Circle of Friends: John M. Budd

The ACRL Circle of Friends acknowledges the sustained generosity of those who have been Friends of ACRL for five or more years. The Friends of ACRL was created to provide a means for the association to take bold steps above and beyond its traditional member programs and services. Rapidly changing demographic, economic, and technological trends are presenting academic libraries and librarians with new challenges and competition that demand immediate solutions. The Friends of ACRL have responded to these new challenges and provided additional support that will enhance and ensure the relevance of our profession. To join or learn more about the Friends of ACRL, please visit the ACRL website.

John BuddJohn M. Budd has recently retired as professor in the School of Information and Learning Technologies at the University of Missouri in Columbia, Missouri. John has been an ACRL member since 1984 and a Friend of ACRL since 1999.

1. Describe yourself in three words: Teacher, scholar, nerd.

2. Why do you support the Friends of ACRL? I whole-heartedly believe in academic llibraries and the need to support them and librarians.

3. What might someone be surprised to know about you?  I’m a trivia expert.

4. Since you’ve become a member of ACRL, tell us about someone who influenced you in some way? I’ve very recently retired from the University of Missouri, but I’m exploring ways to keep active in ALA. I owe a huge debt to many people, including Michael Gorman and Richard Dougherty for helping me think and act as a professional. The two biggest influences have been Edward Holley and Lester Asheim. I miss them, but they are still with me in important ways.

5. What do you hope ACRL will achieve in the near future (or the long term)? I hope ACRL can take a lead in resolving the long-standing scholarly communications dilemma. In particular, I’d like to see ACRL and its members work with academic administrators to design a reasoned and workable communication and rewards structure for higher education.

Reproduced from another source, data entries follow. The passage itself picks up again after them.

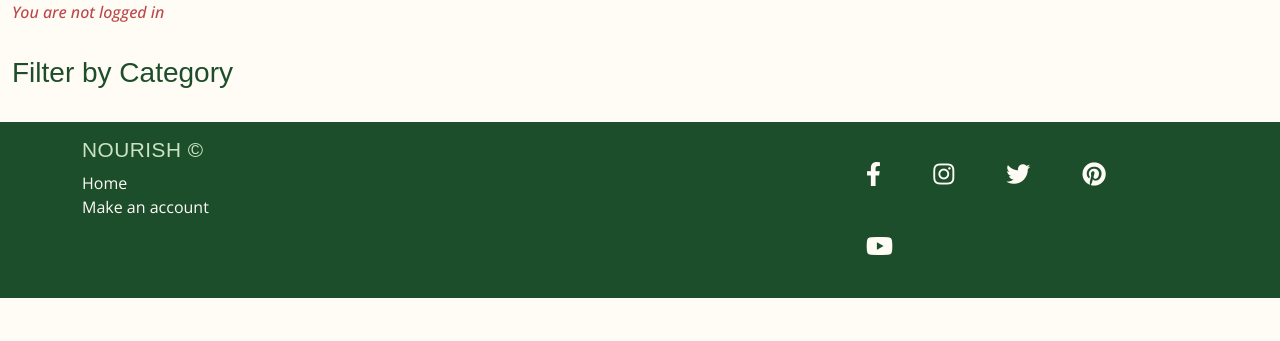
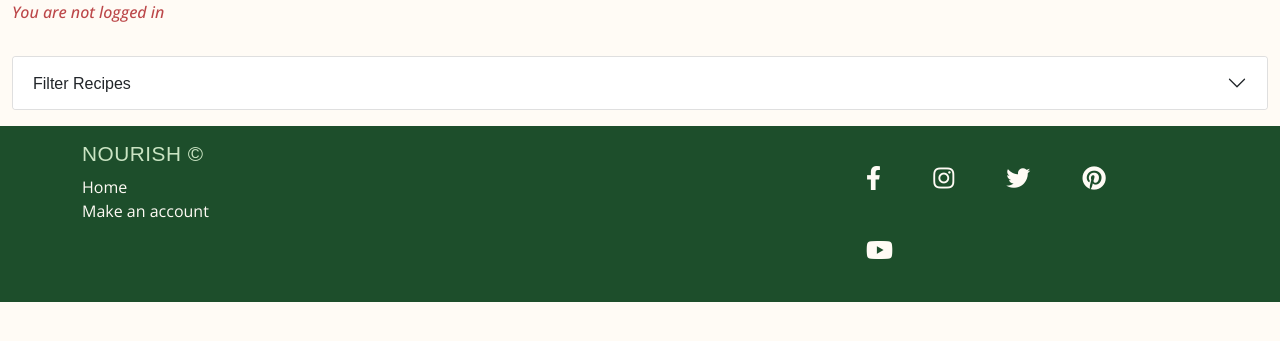
Before and after one commit to katee145/nourish, a Django app: page / in a window 1280 px wide. Shown: the part 64-405 px from the top of the page. Run offline with Django 4.2, Linux system fonts and the light colour scheme; data that the repository does not hold is empty; parts of the project's set-up code (start-up, migrations or seed data) failed here and were passed over; some web fonts are replaced.

Commit message:
turn filter function into accordion

```diff
--- a/nourish_home/templates/nourish_home/index.html
+++ b/nourish_home/templates/nourish_home/index.html
@@ -6,8 +6,15 @@
 <div class="container-fluid footer">
     <div class="row">
       <div class="col-12 mt-3 left">
-        <div class="mb-3">
-          <h3>Filter by Category</h3>
+        <div class="accordion" id="filterAccordion">
+          <div class="accordion-item">
+            <h2 class="accordion-header" id="filterHeading">
+              <button class="accordion-button collapsed" type="button" data-bs-toggle="collapse" data-bs-target="#filterContent" aria-expanded="false" aria-controls="filterContent">
+                Filter Recipes
+              </button>
+            </h2>
+            <div id="filterContent" class="accordion-collapse collapse" aria-labelledby="filterHeading" data-bs-parent="#filterAccordion">
+              <div class="accordion-body">
                 {% for category in categories %}
                   <div class="form-check form-check-inline">
                     <input class="form-check-input" type="checkbox" value="{{ category.slug }}"
@@ -18,7 +25,9 @@
               </div>
             </div>
           </div>
-    <div id="recipe-container"></div>
+        </div>
+      </div>
+    </div>
   </div>
 
     <!-- Blog Entries Column -->
--- a/static/css/style.css
+++ b/static/css/style.css
@@ -145,7 +145,7 @@ footer {
   }
 
 .thin {
-    font-weight: 300;
+   font-weight: 300;
 }
 
 .light-bg {
```
Lines whose indentation alone changed are shown as unchanged.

6. In your opinion, what is the most important work that ACRL does? Advocacy and the development of young professionals. These are equally important and ACRL, as an organization, is masterful at both.